An ethic of action: Specific feminism, service learning, and technical communication
AuthorBowdon, Melody Anne
AdvisorMiller, Thomas P.
MetadataShow full item record
PublisherThe University of Arizona.
RightsCopyright © is held by the author. Digital access to this material is made possible by the University Libraries, University of Arizona. Further transmission, reproduction or presentation (such as public display or performance) of protected items is prohibited except with permission of the author.

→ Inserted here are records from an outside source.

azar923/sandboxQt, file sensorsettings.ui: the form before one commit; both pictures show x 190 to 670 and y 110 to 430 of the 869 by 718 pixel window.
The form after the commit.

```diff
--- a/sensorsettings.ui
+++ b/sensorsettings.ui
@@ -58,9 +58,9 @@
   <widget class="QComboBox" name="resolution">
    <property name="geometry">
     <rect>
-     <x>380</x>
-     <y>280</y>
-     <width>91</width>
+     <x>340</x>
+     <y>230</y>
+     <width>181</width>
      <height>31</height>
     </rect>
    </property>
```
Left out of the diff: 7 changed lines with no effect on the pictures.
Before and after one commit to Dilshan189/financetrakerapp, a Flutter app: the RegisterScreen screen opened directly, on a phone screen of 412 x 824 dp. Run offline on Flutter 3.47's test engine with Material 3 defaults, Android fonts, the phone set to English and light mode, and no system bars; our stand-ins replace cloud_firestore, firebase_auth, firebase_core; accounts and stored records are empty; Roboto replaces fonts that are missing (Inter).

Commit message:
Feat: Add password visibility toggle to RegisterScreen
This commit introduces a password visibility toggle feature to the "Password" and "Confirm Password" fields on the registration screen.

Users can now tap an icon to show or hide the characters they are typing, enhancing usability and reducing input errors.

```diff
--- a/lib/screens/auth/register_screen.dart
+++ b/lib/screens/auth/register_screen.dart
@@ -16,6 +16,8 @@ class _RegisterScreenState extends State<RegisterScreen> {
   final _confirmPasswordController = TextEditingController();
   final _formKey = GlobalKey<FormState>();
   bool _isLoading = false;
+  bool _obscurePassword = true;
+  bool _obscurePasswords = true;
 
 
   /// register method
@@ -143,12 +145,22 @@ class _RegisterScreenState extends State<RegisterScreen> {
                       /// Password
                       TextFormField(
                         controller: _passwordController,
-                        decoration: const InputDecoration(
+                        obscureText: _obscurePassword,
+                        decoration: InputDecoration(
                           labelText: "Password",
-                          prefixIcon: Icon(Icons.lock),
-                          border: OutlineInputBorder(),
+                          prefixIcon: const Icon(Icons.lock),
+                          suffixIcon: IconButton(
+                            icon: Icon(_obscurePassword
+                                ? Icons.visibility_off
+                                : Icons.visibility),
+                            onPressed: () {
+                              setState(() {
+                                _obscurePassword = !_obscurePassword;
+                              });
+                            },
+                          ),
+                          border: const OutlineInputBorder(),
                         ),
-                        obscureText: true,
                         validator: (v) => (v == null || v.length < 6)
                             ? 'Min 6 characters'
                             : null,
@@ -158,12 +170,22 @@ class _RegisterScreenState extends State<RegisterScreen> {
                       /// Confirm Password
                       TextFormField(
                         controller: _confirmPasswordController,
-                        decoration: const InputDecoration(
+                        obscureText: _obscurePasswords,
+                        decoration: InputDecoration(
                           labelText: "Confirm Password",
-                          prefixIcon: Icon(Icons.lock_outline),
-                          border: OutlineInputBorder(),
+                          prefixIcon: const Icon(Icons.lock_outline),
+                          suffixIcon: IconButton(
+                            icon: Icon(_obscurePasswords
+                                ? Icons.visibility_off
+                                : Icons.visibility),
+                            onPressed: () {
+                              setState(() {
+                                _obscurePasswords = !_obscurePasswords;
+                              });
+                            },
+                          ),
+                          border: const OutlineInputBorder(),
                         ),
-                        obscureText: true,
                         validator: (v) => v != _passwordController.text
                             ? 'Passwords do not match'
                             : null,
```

AbstractThis dissertation contains three major arguments. First, teaching ethics in technical communications courses is worthwhile. Chapter One, a review of literature on ethics in technical communication maps books and articles into three categories: theoretical, case study, and pedagogical approaches. It summarizes ways in which major textbooks address ethics and calls for a pedagogy that combines the benefits of all three approaches. Chapter Two provides the theoretical and philosophical groundwork for a "pedagogy of action," based on an ethical stance called "specific feminism" located in a conversation among feminine, feminist, and discourse ethics perspectives. The chapter addresses work by theorists such as Carol Gilligan, Nel Noddings, Judith Butler, Iris Marion Young, Jurgen Habermas, and Alisdair MacIntyre. Specific feminism emerges as an ethic of deliberation and action. The second major argument is that in order to effectively "teach" ethics in technical communication and fulfill their social responsibilities, instructors must be involved in their communities as local intellectuals. Chapter Three begins with an argument about the nature of the public intellectual, drawing on ideas from Michel Foucault, Antonio Gramsci, and Paulo Freire. The chapter ends with a case study of the author's own work as a technical writer for a local AIDS prevention program. The final major argument is that the best way for teachers to bring ethics into the technical writing classroom is through service learning. Chapter Four includes an overview of service learning in composition and describes "the seduction of empathy," a dangerous pattern of substituting emotional response for action in service experiences. This chapter includes case studies of students who used a specific feminist perspective to help them move beyond personal reactions to their service learning experiences, converting their empathy into social action. Chapter Five includes an analysis a popular approach to teaching ethics in technical writing, the hypothetical scenario/case study method, and argues that this model is not as effective as one based on service learning. It describes a semester-long method for bringing ethics into the technical writing classroom and argues that service learning gives students opportunities to apply ethical frameworks they articulate through discussions of theories and case studies.
Degree ProgramGraduate College
Rhetoric, Composition, and the Teaching of English